Tuesday, August 18, 2009
If You Ask, You Must Be Willing To Listen
Have you ever had a big decision to make and were really, very torn? The options before you have both their pluses and minuses. You are sitting squarely on the fence with the clock ticking down and you have exhausted all the decision making strategies you know. Meanwhile, the pressure is increasing and you are growing more and more anxious.
I found myself in just this situation this week. Decision bound, I made my list of pros and cons. I talked to friends, family and objective third parties. And after gathering as much information as I could and thinking about all the angles, I still had no decision. I had two part-time job offers to chose between, a lovely problem to have, especially in this economy. And I couldn't chose. My brain just wasn't getting the job done. A big believer in the wisdom of the body, I decided that I needed to listen to what my body had to say. So, I visited each potential job site (after-hours of course), walked around the outside of each building, and tuned inward to see what images, emotions and wisdom washed over me.
The body knows what is best. I believe that. When my mind is going round and round about something, if I am able to stop and tune into the sensations I feel in the body, I often get my answer. But this time it didn't seem to be working. I got some feelings and sensations but nothing that said a clear YES or a clear NO.
That night a wise friend said to me, "Trust that when it is time to make the decision, it will become clear to you." "But I tried listening already," I protested, "I even drove to both places and sat and...." My friend repeated, "Just try to relax and go to sleep trusting that in the morning it will become clear to you."
So that night, instead of ruminating over my decision, I worked to relax instead. I got out my Shiatsu meridian maps and played with pressure points that are known to calm the mind. It worked like a charm. I felt myself grow calmer and calmer until I fell into a deep sleep.
I woke up with a quiet mind, a far cry from the panicked state I had been in for days. I didn't wake up with the answer, however, but I wasn't worried; I felt confident that by the end of this day, dead-line day, I would know what I was going to do.
And as it happened, before the morning ended, the answer did come to me, and quite effortlessly, as it turned out. It didn't come as a thought, but rather a feeling. It kind of washed over me, settled in and felt right.
Here is what I learned:
Sometimes you don't get the answers by thinking. Sometimes the body has the answers. But when you ask the body for an answer, you need to invite the body to speak rather than demanding it...
...you have to be willing to wait. You have to be patient.
And that requires stilling your mind and trusting in the process.
This is perhaps just a continuation of my last post on being versus doing. All that doing, the information gathering and thinking, was important, but in the end, to make a decision, I had to just be. Visiting each job site was a good idea, but it was done in such haste that I wasn't really inviting my body to speak, but more demanding it. "OK body- what do you have to say here at this place?

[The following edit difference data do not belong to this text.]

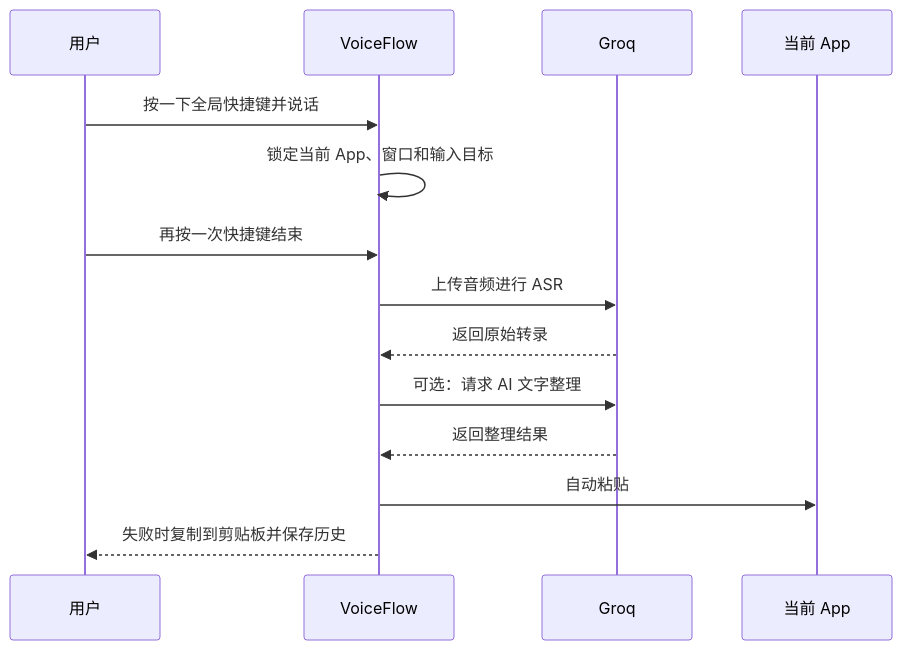
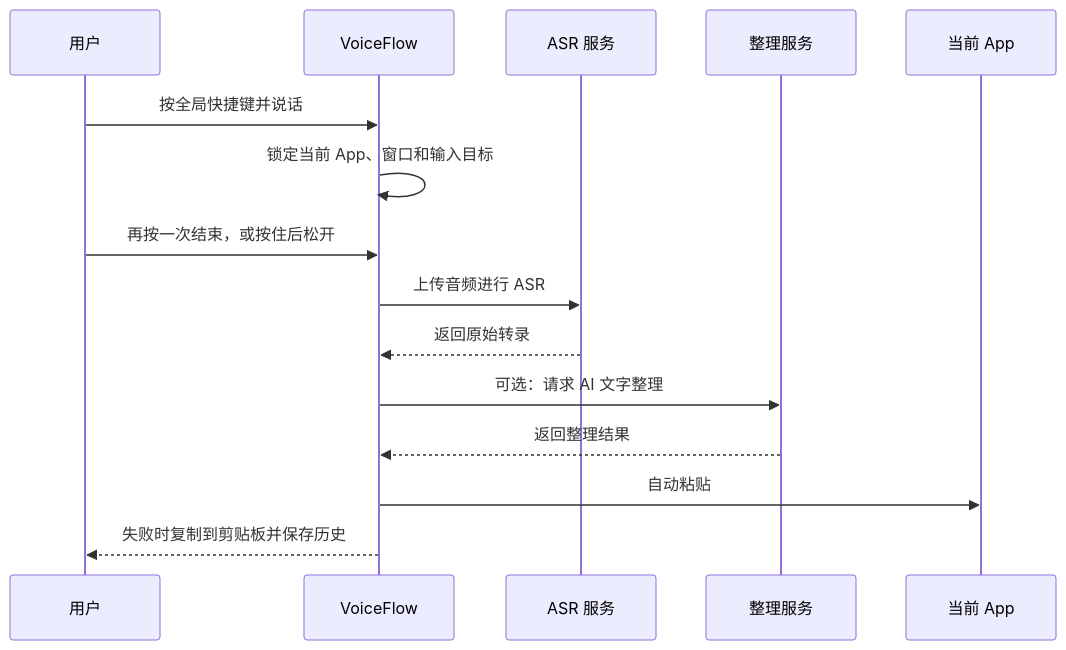
Before and after one commit to wangm12/voice-flow: the second of 2 diagrams in README.md, drawn with Mermaid. The commit also changed other lines of this file and 36 other files, not shown here.

````diff
--- a/README.md
+++ b/README.md
@@ -60,17 +63,18 @@
 ```mermaid
 sequenceDiagram
     participant U as 用户
     participant V as VoiceFlow
-    participant G as Groq
+    participant S as ASR 服务
+    participant L as 整理服务
     participant A as 当前 App
 
-    U->>V: 按一下全局快捷键并说话
+    U->>V: 按全局快捷键并说话
     V->>V: 锁定当前 App、窗口和输入目标
-    U->>V: 再按一次快捷键结束
-    V->>G: 上传音频进行 ASR
-    G-->>V: 返回原始转录
-    V->>G: 可选：请求 AI 文字整理
-    G-->>V: 返回整理结果
+    U->>V: 再按一次结束，或按住后松开
+    V->>S: 上传音频进行 ASR
+    S-->>V: 返回原始转录
+    V->>L: 可选：请求 AI 文字整理
+    L-->>V: 返回整理结果
     V->>A: 自动粘贴
     V-->>U: 失败时复制到剪贴板并保存历史
 ```
````
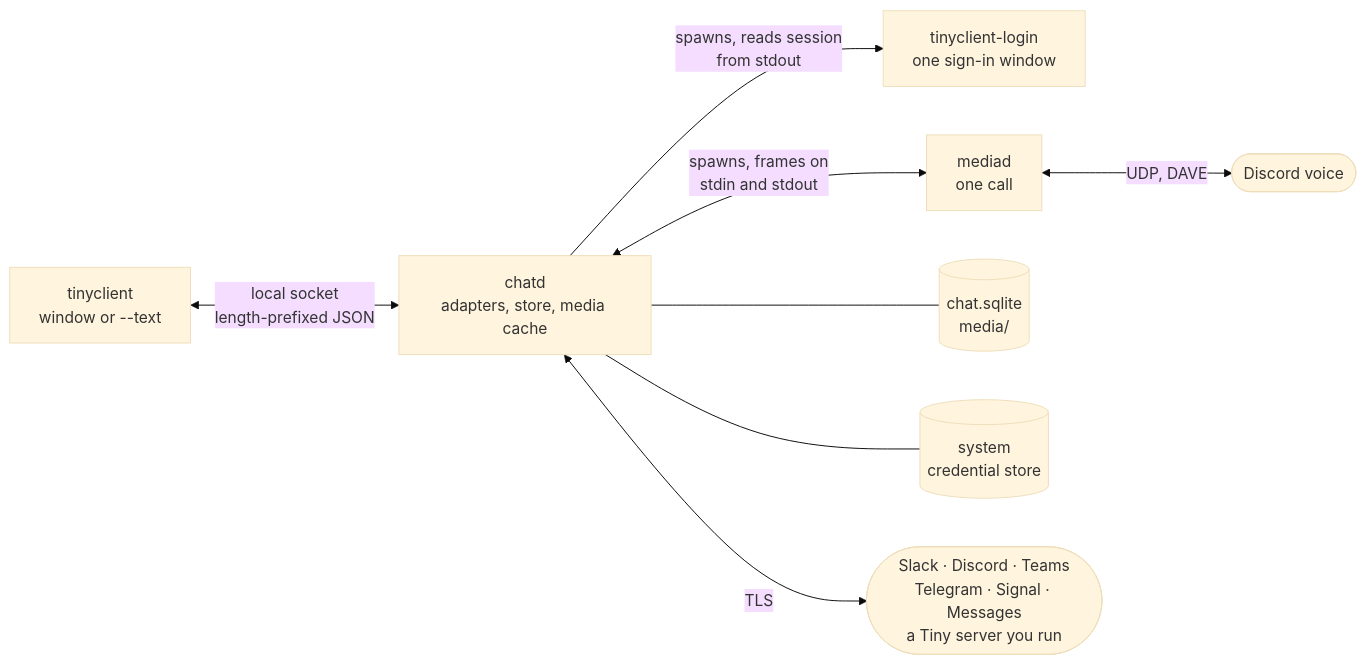
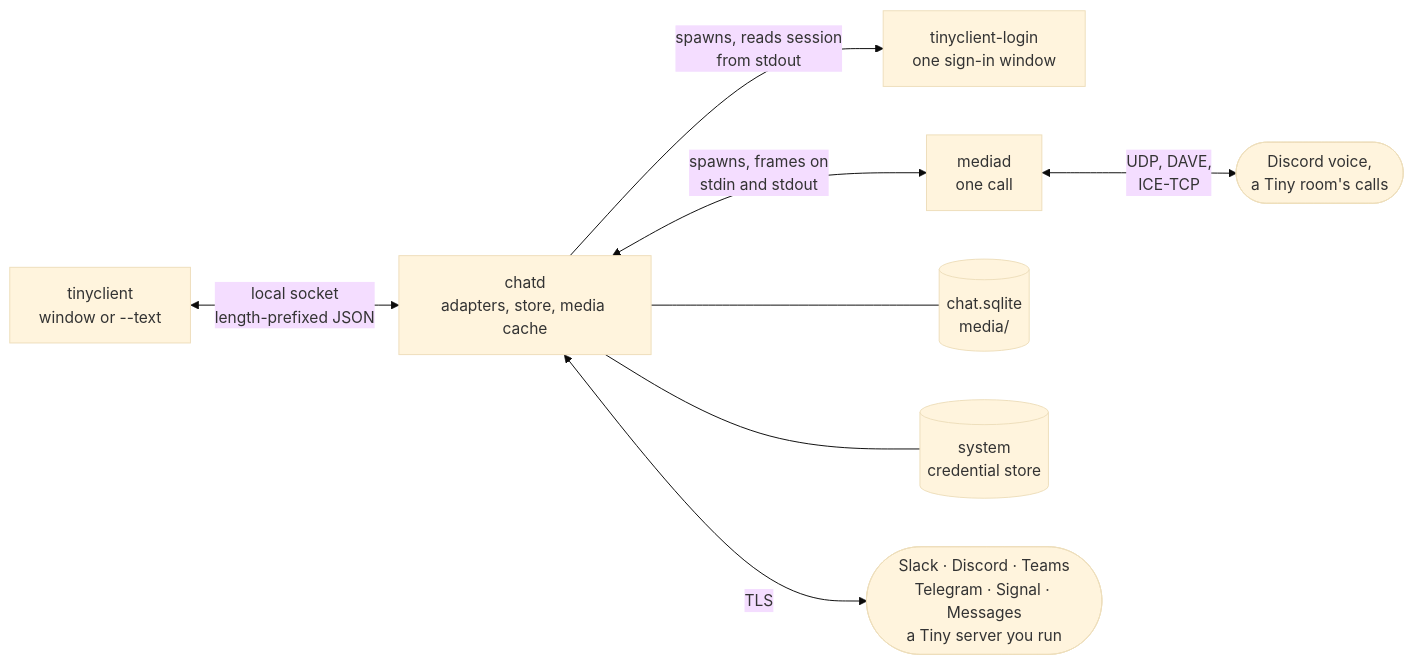
Before and after one commit to TinyComms/tinyclient: the diagram in README.md, drawn with Mermaid (base theme). The commit also changed other lines of this file and 4 other files, not shown here.

First line of the commit message:
Bring the roadmap and the product docs up to date with what shipped.

````diff
--- a/README.md
+++ b/README.md
@@ -260,19 +266,19 @@
 ```mermaid
 flowchart LR
     shell["tinyclient<br/>window or --text"]
     chatd["chatd<br/>adapters, store, media cache"]
     login["tinyclient-login<br/>one sign-in window"]
     mediad["mediad<br/>one call"]
     db[("chat.sqlite<br/>media/")]
     keys[("system<br/>credential store")]
     nets(["Slack · Discord · Teams<br/>Telegram · Signal · Messages<br/>a Tiny server you run"])
-    voice(["Discord voice"])
+    voice(["Discord voice,<br/>a Tiny room's calls"])
 
     shell <-->|"local socket<br/>length-prefixed JSON"| chatd
     chatd -->|"spawns, reads session<br/>from stdout"| login
     chatd <-->|"spawns, frames on<br/>stdin and stdout"| mediad
     chatd --- db
     chatd --- keys
     chatd <-->|TLS| nets
-    mediad <-->|"UDP, DAVE"| voice
+    mediad <-->|"UDP, DAVE,<br/>ICE-TCP"| voice
 ```
````
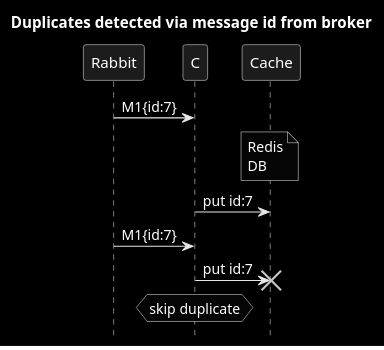
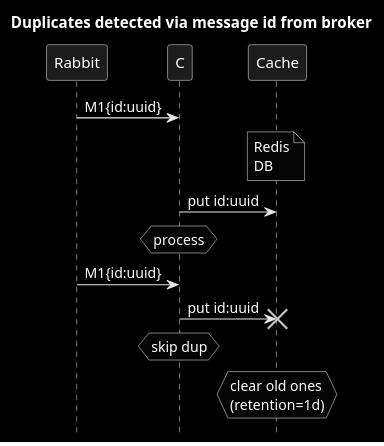
One commit to victorrentea/kafka changed the diagram in patterns/1_duplicates-app-level-fromB.puml. Above: the diagram before and after it, drawn with PlantUML.

Commit message:
end day1

```diff
--- a/patterns/1_duplicates-app-level-fromB.puml
+++ b/patterns/1_duplicates-app-level-fromB.puml
@@ -1,14 +1,17 @@
 @startuml
 title Duplicates detected via message id from broker
 hide footbox
 skinparam monochrome reverse
 
-Rabbit->C: M1{id:7}
+Rabbit->C: M1{id:uuid}
 note over Cache: Redis\nDB
-C->Cache: put id:7
-Rabbit->C: M1{id:7}
-C->Cache!!: put id:7
-hnote over C: skip duplicate
-
+C->Cache: put id:uuid
+hnote over C: process
+Rabbit->C: M1{id:uuid}
+C->Cache!!: put id:uuid
+hnote over C: skip dup
+hnote over Cache: clear old ones\n(retention=1d)
+'dedup window size=? "how old duplicate can I imagine receiving"
+'confirm with biz!
 
 @enduml
```
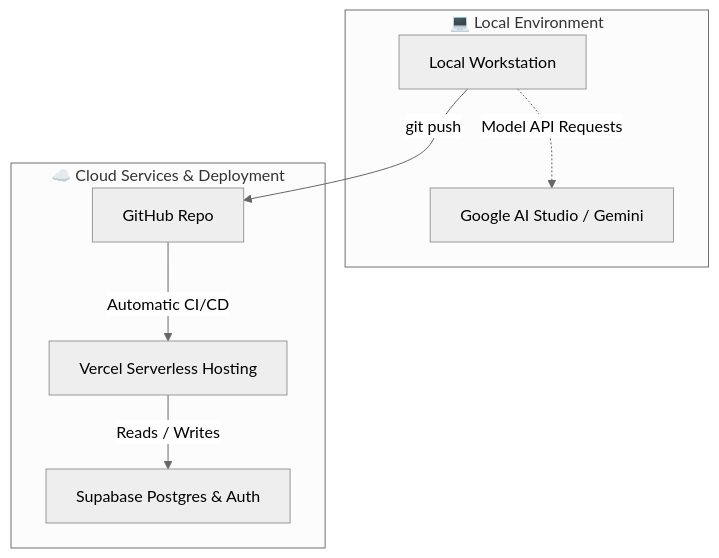
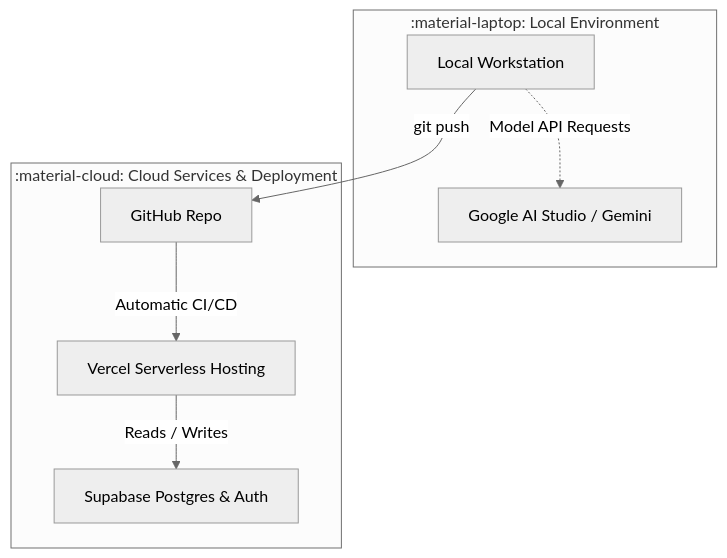
One commit to Karang1908/vibecoding changed the diagram in docs/pre-workshop/02-account-provisioning.md. Above: the diagram before and after it, drawn with Mermaid (neutral theme). The commit also changed 28 other files, not shown here.

````diff
--- a/docs/pre-workshop/02-account-provisioning.md
+++ b/docs/pre-workshop/02-account-provisioning.md
@@ -18,18 +18,18 @@
 ```mermaid
 flowchart TD
-    subgraph Local ["💻 Local Environment"]
+    subgraph Local [":material-laptop: Local Environment"]
         A["Local Workstation"]
         E["Google AI Studio / Gemini"]
         A -.->|"Model API Requests"| E
     end
 
-    subgraph Cloud ["☁️ Cloud Services & Deployment"]
+    subgraph Cloud [":material-cloud: Cloud Services & Deployment"]
         B["GitHub Repo"]
         C["Vercel Serverless Hosting"]
         D["Supabase Postgres & Auth"]
         B -->|"Automatic CI/CD"| C
         C -->|"Reads / Writes"| D
     end
 
     A -->|"git push"| B
 ```
````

What about here at this other place? Huh? Tell me!" No wonder I didn't get an answer.
If you ask, you must be willing to listen.
You must be willing to wait.
And you must be willing to be quiet.
For the body can speak only when the mind is still.
Wishing you balance,